Thursday, 21 June 2012

Hollywood Babble On & On #921: Random Thoughts...


The Supreme Court of the United States has ruled in favor of the TV networks over the FCC's enforcement of indecency rules which in recent years have managed to be both erratic and heavy-handed.

Now before you scream out "Won't somebody please think of the children!" and run to man the barricades, I have something to tell you.

Civilization is NOT going to collapse.

The ABC Network is not going to debut a sitcom named Fuck Off Freddy, and CBS isn't going to turn The Good Wife into hard-core porn... though that does have possibilities...

Anyway... The networks aren't going to start going "indecent" because in the long run there is no profit in it for them. Networks are big organizations with big overheads, and to profit they need to reach the widest possible audience, and you can't do that if you're dropping pointless f-bombs and flashing boobies before every commercial break.

Need proof? Look at the box office. On average movies rated between G and PG-13 tend to have larger audiences, make more money, and have longer shelf-lives than movies rated R to NC-17.

Once the novelty of naughtiness wears off the market enforces a natural set of decency rules much more effectively than any government office given to the whims and caprices of bureaucracy.

So chill the fuck out.


The internet literally shit a brick.

People were freaking out, screaming defenses of Tina Fey, Amy Poehler and every other female comedian with a regular job as proof of how Carolla is a sexist neanderthal who needs to be censored. 

Which made me think of two questions.

1. Why do people think female comedians need to be defended so vociferously?

2. Have any of these people seen his act?

I mean if you can prove beyond any reasonable doubt that at least one female comedian or comedy writer lost work because of Carolla's comment, I will bake you a cake.

Also, female comedians and comedy writers are not delicate little flowers in need of your protection. Comedy club green rooms, and TV comedy writer's rooms are brutal dog-eat-dog environments that would make the saltiest sailor blush, and Carolla's comment sound like an invitation to high tea with the Queen by comparison. Any woman who can survive that sort of environment isn't going to be hurt by Carolla's comment. In fact, they might thank him, because it gives them something to talk about. There's a whole "methink they doth protesteth too much" vibe about the whole uproar.

And then there's the man himself.

I ask if any of the outraged have seen his act, because if they did, then they'd see it in a whole new light. He's not a comedian who comes out with a carefully crafted act of pre-written jokes. He comes out, interacts with others, and from that interaction says things that are provocative and/or offensive to every gender, race, religion, and political affiliation in the world. He then doubles down on the offense and provocation until you realize that he is the real target of the joke after all.

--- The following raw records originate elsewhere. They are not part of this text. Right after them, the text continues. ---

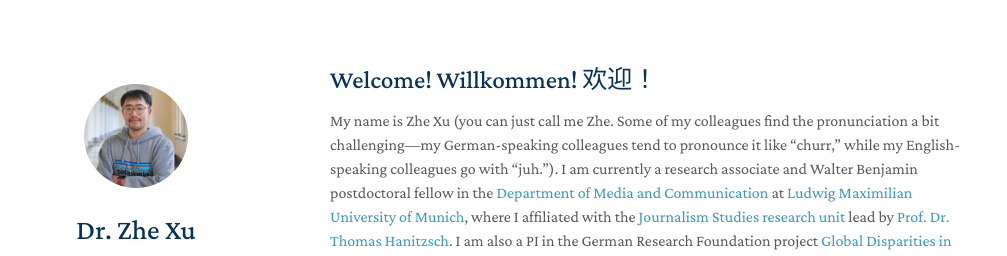
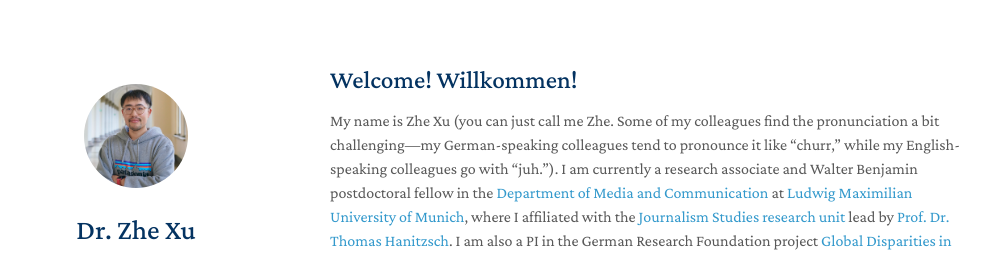
Before and after one commit to zhexuphd/home, a Jekyll site: the page built from index.md, in a window 1280 px wide and 900 px high. Shown: the top 256 px of the window, without its empty margins (140-1147 px from the left). Built offline with Jekyll 4.4.1, drawn with Linux system fonts in a browser that asks for light colours; a style sheet for code colours, icons or effects is not loaded; our own code applies the rules of GitHub Pages for plain Markdown files.

Commit message:
Update index.md

```diff
--- a/index.md
+++ b/index.md
@@ -2,7 +2,7 @@
 layout: homepage
 ---
 
-## Welcome! Willkommen! 欢迎！
+## Welcome! Willkommen!
 
 My name is Zhe Xu (you can just call me Zhe. Some of my colleagues find the pronunciation a bit challenging—my German-speaking colleagues tend to pronounce it like “churr,” while my English-speaking colleagues go with “juh.”). I am currently a research associate and Walter Benjamin postdoctoral fellow in the [Department of Media and Communication](https://www.ifkw.uni-muenchen.de/index.html) at [Ludwig Maximilian University of Munich](https://www.lmu.de/en/), where I affiliated with the [Journalism Studies research unit](https://www.ifkw.uni-muenchen.de/lehrbereiche/hanitzsch/hanitzsch_profil/index.html) lead by [Prof. Dr. Thomas Hanitzsch](https://www.ifkw.uni-muenchen.de/organisation/personen/professoren/hanitzsch_thomas/index.html). I am also a PI in the German Research Foundation project [Global Disparities in Journalistic Practices in Mediating Migration Crises (2024-2026)](https://gepris.dfg.de/gepris/projekt/539233881?context=projekt&task=showDetail&id=539233881&).
 
```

So all this controversy is a fart in a thunderstorm. You can disagree with him, I do, I've seen a lot of funny women, but don't wet yourself over what he said.


  1. In fact, the ruling didn't say the FCC could NOT police broadcast networks. It said they had to "give fair prior notice" and be less vague.

  2. Yeah, but their power comes from the vagueness of their rules and their knee-jerk enforcement of those rules. Rationalize their powers and they lose a lot of that power.

    Personally, I think the FCC is a moribund pack of time-serving political hacks.

  3. Interestingly, the PTC has called it a "victory" for the FCC.

    But, then again, after their over-the-top reaction to the split-second middle-finger during Super Bowl Halftime Show